One of the places we visited during our Cornwall trip in June was a tiny village called Sennen Cove, tucked into a rocky concavity on the coast of Southwest Britain. When we were there it was overcast and breezy, though we were in shorts and long-sleeve shirts, and we scuffed along the cool sand and wondered about sunburn through the clouds.

Today's weather report (I love the Internet) for Sennen Cove is 70 degrees, mostly cloudy, a gentle onshore breeze. And when I do an image search I find beautiful shots of turquoise water, corkscrew narrow roads, rocks at low tide. Postcard stuff.

But Sennen cove is also the handwritten "Open" sign on an empty snack stand, staffed by solicitous matronly types who cluck happily at American tourists who haven't yet had a cream tea. The tables are faded plastic, and you go up four steps to the restroom, past a mural of a larger-than-life mermaid.

Or the ancient tavern you have to duck your head to enter, warm and cheery on a cool day, with uneven tables and a surprisingly large menu of sandwiches and good beer.

Or the old man, striding along the beach in galoshes as if he could walk over or through anything, led by a bounding dog that leaps over the rocks as if he were a mountain goat. Sure enough, you blink and in what seems like seconds both man and dog have scaled a small cliff and are cruising through a slope of gorse twenty-five feet above the beach.

Or the surf shop with a whiteboard listing water conditions. Or the complicated bus schedule. Or the round souvenir shop, still full of chest-height spokes. Or the surprising taste of cold Coke on a cold day. Or clutching a paper bag of postcards or maps or books or vases, the brown paper wrinkled and folded and now beginning to tear through at the corners. Or the bright purple seats on the bus, where you huddle below because going up to the open "upstairs" would be unpleasantly cold and rainy.
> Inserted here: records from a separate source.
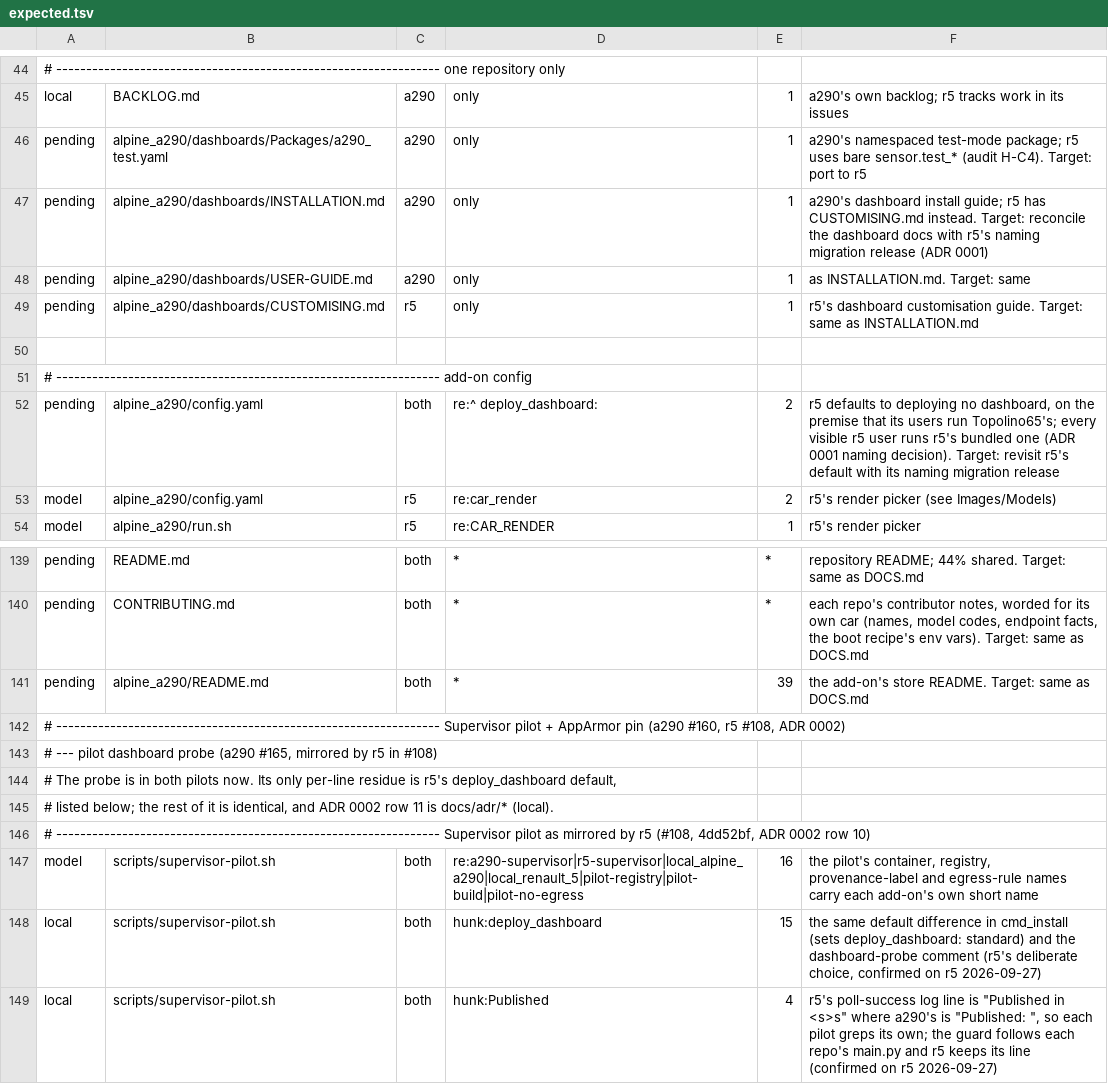
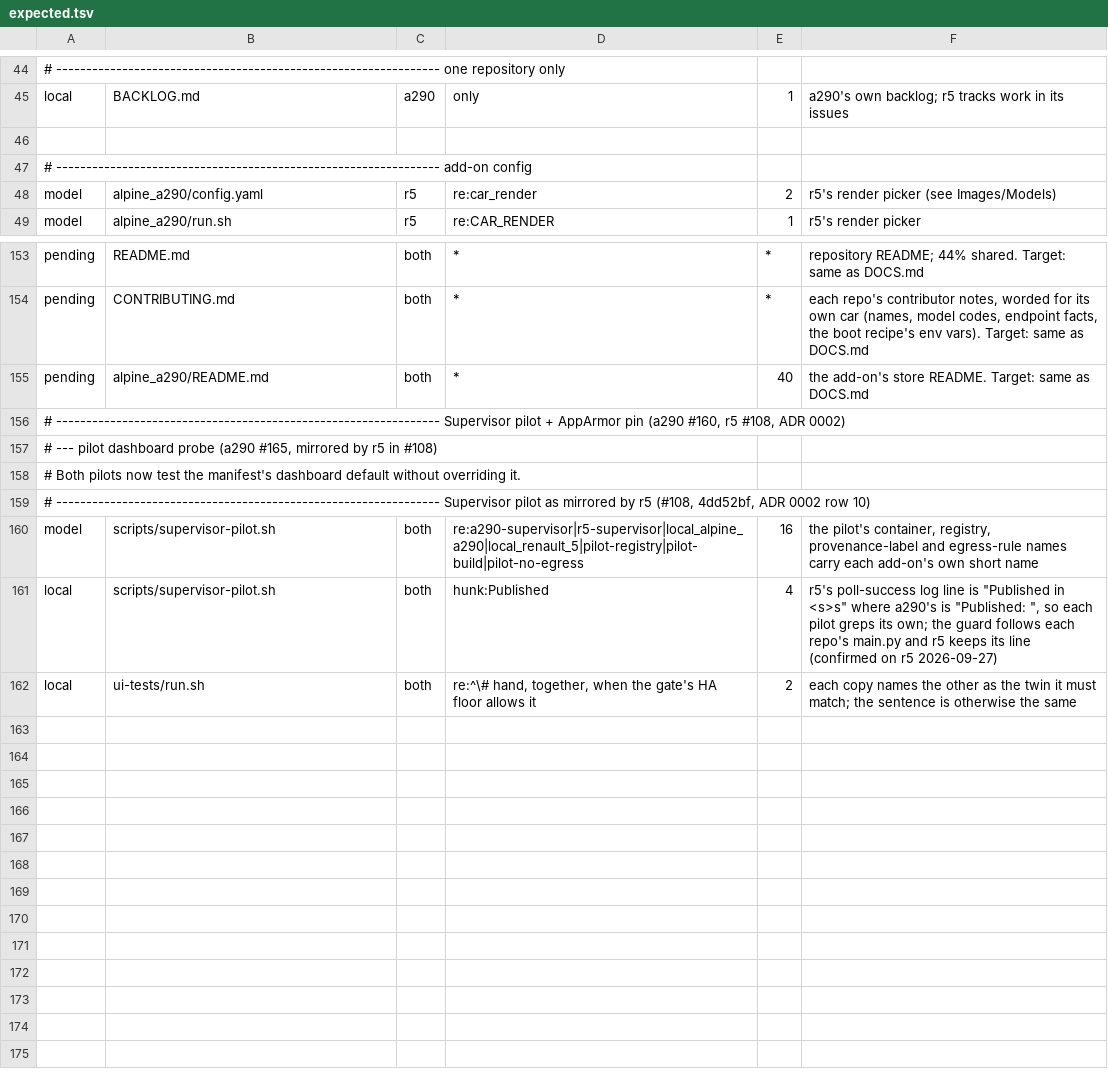
Before and after one commit to MatthewHobbs/r5-ha-addon, a TSV file: scripts/parity/expected.tsv, drawn as a sheet; only a part is shown, gaps mark what is left out; the shorter side is filled out with more unchanged rows; removed rows and columns are numbered as before the commit, all else as after; the diff covers the shown part only; the diff names each change by its address in the sheet, - before the commit and + after, or states it on an @@ line.

Commit message:
feat(dashboards): bundle namespaced test helpers and default to standard (#202)

```diff
--- a/scripts/parity/expected.tsv
+++ b/scripts/parity/expected.tsv
-row 46: pending | alpine_a290/dashboards/Packages/a290_test.yaml | a290 | only | 1 | a290's namespaced test-mode package; r5 uses bare sensor.test_* (audit H-C4). Target: port to r5
-row 47: pending | alpine_a290/dashboards/INSTALLATION.md | a290 | only | 1 | a290's dashboard install guide; r5 has CUSTOMISING.md instead. Target: reconcile the dashboard docs with r5's naming migration release (ADR 0001)
-row 48: pending | alpine_a290/dashboards/USER-GUIDE.md | a290 | only | 1 | as INSTALLATION.md. Target: same
-row 49: pending | alpine_a290/dashboards/CUSTOMISING.md | r5 | only | 1 | r5's dashboard customisation guide. Target: same as INSTALLATION.md
-row 52: pending | alpine_a290/config.yaml | both | re:^ deploy_dashboard: | 2 | r5 defaults to deploying no dashboard, on the premise that its users run Topolino65's; every visible r5 user runs r5's bundled one (ADR 0001 naming decision). Target: revisit r5's default with its naming migration release
-E155: 39
+E155: 40
-A158: # The probe is in both pilots now. Its only per-line residue is r5's deploy_dashboard default,
+A158: # Both pilots now test the manifest's dashboard default without overriding it.
-row 145: # listed below; the rest of it is identical, and ADR 0002 row 11 is docs/adr/* (local).
-row 148: local | scripts/supervisor-pilot.sh | both | hunk:deploy_dashboard | 15 | the same default difference in cmd_install (sets deploy_dashboard: standard) and the dashboard-probe comment (r5's deliberate choice, confirmed on r5 2026-09-27)
```
Also changed, not shown: 20 added rows, 1 removed row and 1 edited cell elsewhere in this file, scripts/parity/map.tsv, 14 other files.
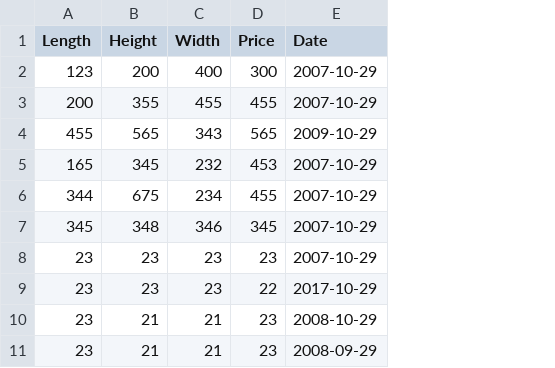
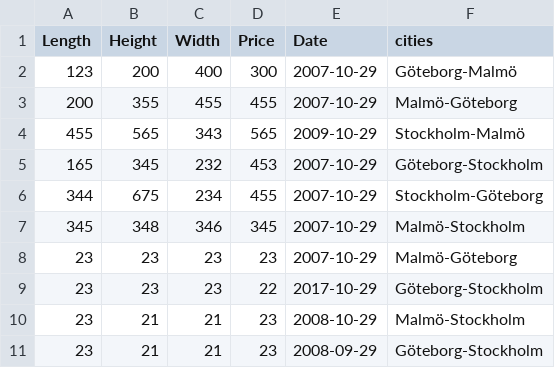
Before and after one commit to Kev-mi/Liaprojekt, a CSV file: Predict.csv, drawn as a sheet; the diff names each change by its address in the sheet, - before the commit and + after, or states it on an @@ line.

Commit message:
Update Predict.csv

```diff
--- a/Predict.csv
+++ b/Predict.csv
+column F (cities), rows 2-11: Göteborg-Malmö | Malmö-Göteborg | Stockholm-Malmö | Göteborg-Stockholm | Stockholm-Göteborg | Malmö-Stockholm | Malmö-Göteborg | Göteborg-Stockholm | Malmö-Stockholm | Göteborg-Stockholm
```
On and on. Even a few hours can result in such a rich bouillabaisse of images, smells, and sounds, that if you're in the right frame of mind, or the right place, they come flooding back almost unbidden.

There is so much to tell.


missalister said...

My big treat has been going street level on Google, tracing my old routes to work, to downtown Dallas, to the vet, to the Granada Theater...sighing, wondering what in the devil I’m doing up north. Can you believe your Sennen Cove treat rivaled that? Yes, and especially the magic galoshes paragraph, because that’s how I feel in galoshes.

Peter S said...

Without you saying it, I have built up more of an image of the beach--the color of the wet stones, the clumps of seaweed, the hush-swish of receding foam on foot-massaging pebbles. Good writing provides a structure on which readers can build what's already in their heads. Good job!

S R Wood said...

Thanks guys! When we were in Sennen Cove it seemed -- and this is embarrassing -- like any other quaint, postcard-perfect little town. But now, with some distance, I can remember it as truly magical.

Missalister: Yes, Google maps is really something, isn't it? Great for nostalgic trips.

David said...

Sennen Cove is my favourite place on the planet - St. Lucia runs it a close second! I have been going there since 1969 and it never loses its magic, albeit rain anywhere is a pain. It has a sunset to rival Key West and a beach that is unrivalled in the UK.
Loved your description.